(Version difference data)
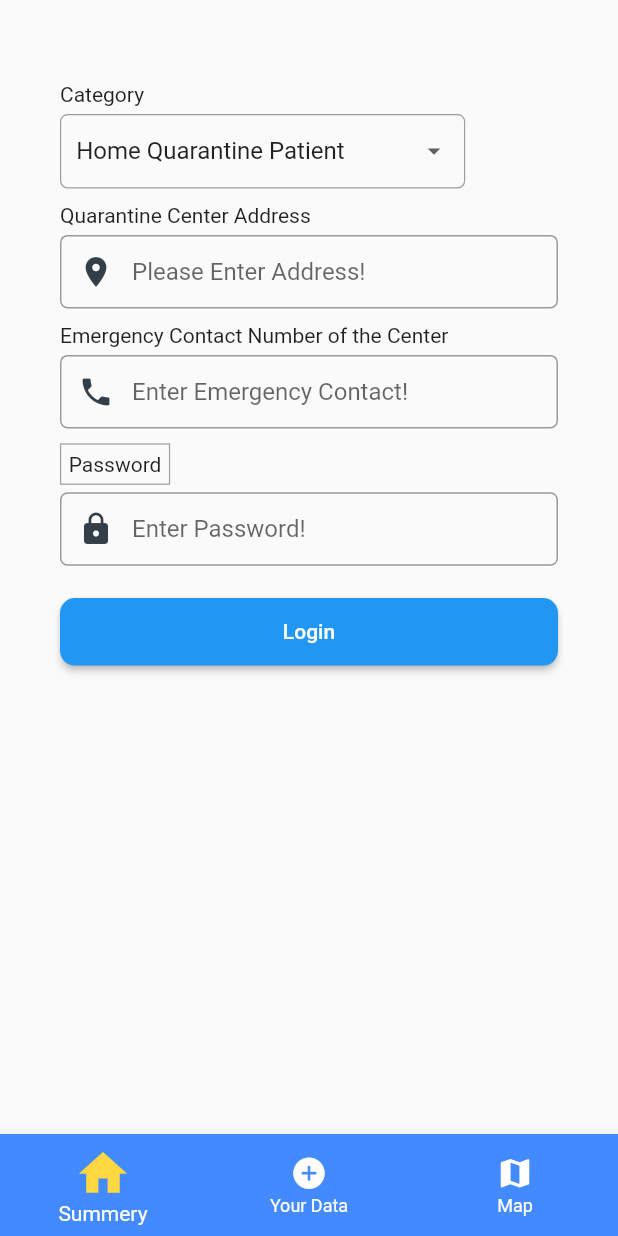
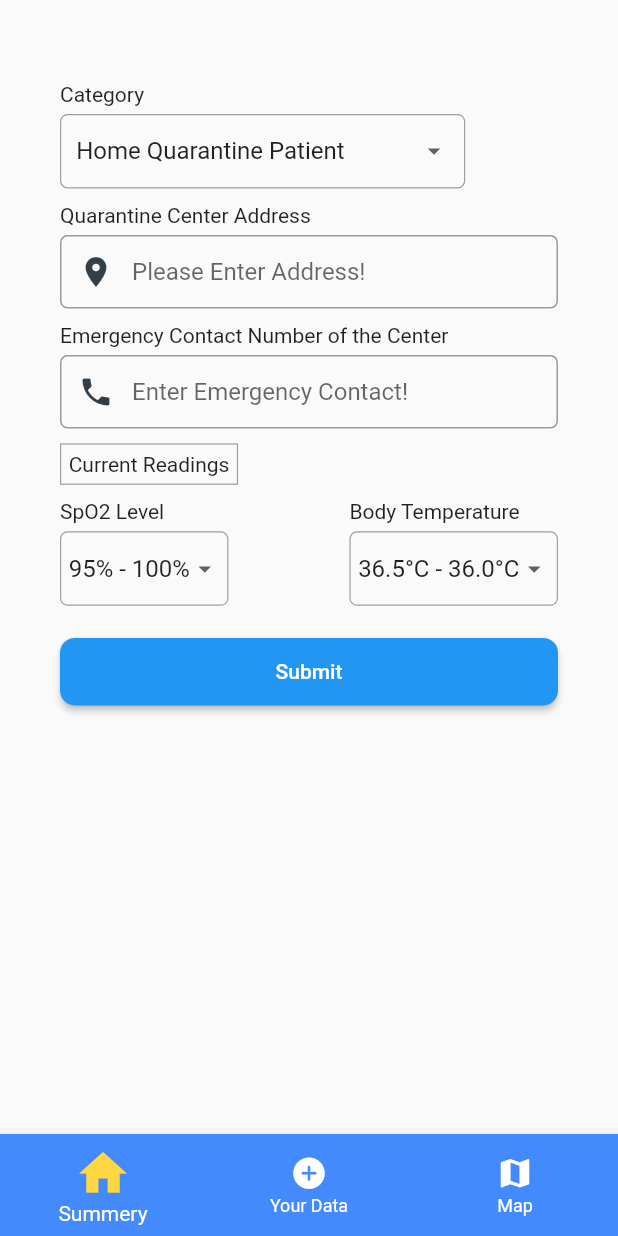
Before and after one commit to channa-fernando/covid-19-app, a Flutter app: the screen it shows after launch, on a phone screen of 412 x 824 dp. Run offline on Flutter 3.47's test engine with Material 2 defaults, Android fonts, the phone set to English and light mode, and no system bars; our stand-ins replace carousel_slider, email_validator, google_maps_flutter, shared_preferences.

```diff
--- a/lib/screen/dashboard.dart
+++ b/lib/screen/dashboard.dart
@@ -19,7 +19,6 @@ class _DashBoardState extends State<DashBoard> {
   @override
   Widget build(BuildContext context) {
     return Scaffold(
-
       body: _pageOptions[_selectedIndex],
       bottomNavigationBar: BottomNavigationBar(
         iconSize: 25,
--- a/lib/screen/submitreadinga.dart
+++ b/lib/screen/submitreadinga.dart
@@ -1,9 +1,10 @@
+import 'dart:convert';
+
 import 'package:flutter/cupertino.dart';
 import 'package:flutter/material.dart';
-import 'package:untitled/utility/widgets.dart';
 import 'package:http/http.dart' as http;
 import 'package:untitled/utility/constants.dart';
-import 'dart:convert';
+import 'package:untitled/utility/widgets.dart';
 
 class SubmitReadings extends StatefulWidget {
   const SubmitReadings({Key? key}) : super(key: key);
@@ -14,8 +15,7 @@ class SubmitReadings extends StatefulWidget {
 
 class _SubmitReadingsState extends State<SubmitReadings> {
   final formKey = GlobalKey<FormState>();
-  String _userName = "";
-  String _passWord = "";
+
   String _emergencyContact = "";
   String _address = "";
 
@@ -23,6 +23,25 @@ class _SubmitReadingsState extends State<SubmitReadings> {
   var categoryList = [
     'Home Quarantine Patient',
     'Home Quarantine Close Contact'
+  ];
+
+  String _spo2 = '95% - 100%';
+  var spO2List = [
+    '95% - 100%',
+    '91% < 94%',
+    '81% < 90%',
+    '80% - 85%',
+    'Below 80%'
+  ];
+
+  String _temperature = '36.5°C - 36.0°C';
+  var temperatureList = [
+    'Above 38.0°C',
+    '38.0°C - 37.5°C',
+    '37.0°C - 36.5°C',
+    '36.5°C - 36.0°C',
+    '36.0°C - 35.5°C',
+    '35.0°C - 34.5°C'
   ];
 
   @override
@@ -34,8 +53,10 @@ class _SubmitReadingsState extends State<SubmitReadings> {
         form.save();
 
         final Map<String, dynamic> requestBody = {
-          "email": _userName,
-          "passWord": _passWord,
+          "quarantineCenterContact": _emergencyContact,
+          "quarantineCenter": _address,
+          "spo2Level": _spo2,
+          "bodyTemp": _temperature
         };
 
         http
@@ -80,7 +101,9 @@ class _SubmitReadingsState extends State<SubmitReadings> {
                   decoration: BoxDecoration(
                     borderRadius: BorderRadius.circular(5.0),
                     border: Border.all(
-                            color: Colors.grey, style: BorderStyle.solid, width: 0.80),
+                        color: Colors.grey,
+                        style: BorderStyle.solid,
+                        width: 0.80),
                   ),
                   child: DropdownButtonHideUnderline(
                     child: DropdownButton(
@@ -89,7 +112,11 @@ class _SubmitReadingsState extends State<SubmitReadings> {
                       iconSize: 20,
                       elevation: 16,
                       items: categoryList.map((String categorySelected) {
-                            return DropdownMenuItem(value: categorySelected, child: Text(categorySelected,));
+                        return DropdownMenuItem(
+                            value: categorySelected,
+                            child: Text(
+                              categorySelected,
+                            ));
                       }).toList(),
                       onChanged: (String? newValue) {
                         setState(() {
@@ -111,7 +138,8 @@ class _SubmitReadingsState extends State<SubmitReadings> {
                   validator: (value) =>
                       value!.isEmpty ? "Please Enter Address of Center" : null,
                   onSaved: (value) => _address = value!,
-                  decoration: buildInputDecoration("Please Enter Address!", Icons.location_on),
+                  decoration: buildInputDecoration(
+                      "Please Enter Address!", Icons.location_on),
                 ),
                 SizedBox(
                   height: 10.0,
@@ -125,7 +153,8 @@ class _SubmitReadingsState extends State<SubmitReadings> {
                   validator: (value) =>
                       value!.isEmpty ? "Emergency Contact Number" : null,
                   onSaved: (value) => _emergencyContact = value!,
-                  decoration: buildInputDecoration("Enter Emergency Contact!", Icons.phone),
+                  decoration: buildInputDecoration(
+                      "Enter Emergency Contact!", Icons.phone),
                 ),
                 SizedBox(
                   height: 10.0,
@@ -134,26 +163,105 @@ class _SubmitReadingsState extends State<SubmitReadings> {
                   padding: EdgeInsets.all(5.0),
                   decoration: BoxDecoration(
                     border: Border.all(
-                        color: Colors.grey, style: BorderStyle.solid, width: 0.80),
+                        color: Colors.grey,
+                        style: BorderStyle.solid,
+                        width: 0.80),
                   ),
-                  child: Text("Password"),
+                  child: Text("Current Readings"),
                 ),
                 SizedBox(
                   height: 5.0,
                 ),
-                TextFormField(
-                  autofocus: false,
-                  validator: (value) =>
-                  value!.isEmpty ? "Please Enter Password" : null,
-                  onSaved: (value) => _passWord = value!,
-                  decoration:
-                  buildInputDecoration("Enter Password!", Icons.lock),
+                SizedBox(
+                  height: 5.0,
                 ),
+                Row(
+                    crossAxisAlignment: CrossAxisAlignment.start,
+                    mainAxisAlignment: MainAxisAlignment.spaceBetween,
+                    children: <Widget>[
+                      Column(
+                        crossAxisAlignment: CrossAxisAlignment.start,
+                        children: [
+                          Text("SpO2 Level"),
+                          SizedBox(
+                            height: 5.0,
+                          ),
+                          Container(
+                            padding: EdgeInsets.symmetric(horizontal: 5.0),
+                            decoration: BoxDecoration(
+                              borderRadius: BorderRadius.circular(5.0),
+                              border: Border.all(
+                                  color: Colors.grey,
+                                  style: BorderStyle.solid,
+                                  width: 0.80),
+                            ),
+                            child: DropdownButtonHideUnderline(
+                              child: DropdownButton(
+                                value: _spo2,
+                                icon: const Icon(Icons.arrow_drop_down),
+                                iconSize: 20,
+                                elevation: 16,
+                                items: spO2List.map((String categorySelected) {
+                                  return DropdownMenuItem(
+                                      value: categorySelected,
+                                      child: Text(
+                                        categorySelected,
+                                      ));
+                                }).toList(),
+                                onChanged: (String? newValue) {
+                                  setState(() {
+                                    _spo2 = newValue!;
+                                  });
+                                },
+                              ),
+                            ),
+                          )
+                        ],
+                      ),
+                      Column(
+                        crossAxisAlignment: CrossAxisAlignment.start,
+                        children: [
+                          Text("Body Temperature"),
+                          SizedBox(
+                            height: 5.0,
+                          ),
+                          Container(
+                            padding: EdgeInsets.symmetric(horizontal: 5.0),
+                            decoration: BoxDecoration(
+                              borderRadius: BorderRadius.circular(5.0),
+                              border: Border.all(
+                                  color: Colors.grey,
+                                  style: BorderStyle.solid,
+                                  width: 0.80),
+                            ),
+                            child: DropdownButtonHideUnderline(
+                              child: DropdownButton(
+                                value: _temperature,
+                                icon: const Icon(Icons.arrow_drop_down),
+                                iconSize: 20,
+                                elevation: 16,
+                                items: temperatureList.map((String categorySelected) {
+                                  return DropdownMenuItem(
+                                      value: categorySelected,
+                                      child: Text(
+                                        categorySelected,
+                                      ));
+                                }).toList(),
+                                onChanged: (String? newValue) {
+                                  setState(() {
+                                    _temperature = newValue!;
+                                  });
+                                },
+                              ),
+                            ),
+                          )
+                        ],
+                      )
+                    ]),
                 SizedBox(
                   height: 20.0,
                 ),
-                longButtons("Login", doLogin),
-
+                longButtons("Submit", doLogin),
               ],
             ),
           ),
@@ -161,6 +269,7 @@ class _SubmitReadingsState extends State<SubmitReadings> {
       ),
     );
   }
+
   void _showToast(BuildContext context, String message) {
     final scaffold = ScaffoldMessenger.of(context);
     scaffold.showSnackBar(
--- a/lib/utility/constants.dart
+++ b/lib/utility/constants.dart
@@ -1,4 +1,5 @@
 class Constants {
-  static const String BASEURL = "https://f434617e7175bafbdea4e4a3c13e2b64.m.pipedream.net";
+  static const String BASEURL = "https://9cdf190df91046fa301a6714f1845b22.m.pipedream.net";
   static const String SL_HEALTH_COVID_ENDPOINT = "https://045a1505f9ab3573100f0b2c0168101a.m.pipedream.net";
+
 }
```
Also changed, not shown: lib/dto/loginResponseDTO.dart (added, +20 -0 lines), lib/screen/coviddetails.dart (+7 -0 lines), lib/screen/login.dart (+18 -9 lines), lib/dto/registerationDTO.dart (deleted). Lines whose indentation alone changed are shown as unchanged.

* [Try it]: Would you filter the records and copy each line that contains the word "package"?

* [Written reply]:
 import 'package:flutter/cupertino.dart';
 import 'package:flutter/material.dart';
-import 'package:untitled/utility/widgets.dart';
 import 'package:http/http.dart' as http;
 import 'package:untitled/utility/constants.dart';
+import 'package:untitled/utility/widgets.dart';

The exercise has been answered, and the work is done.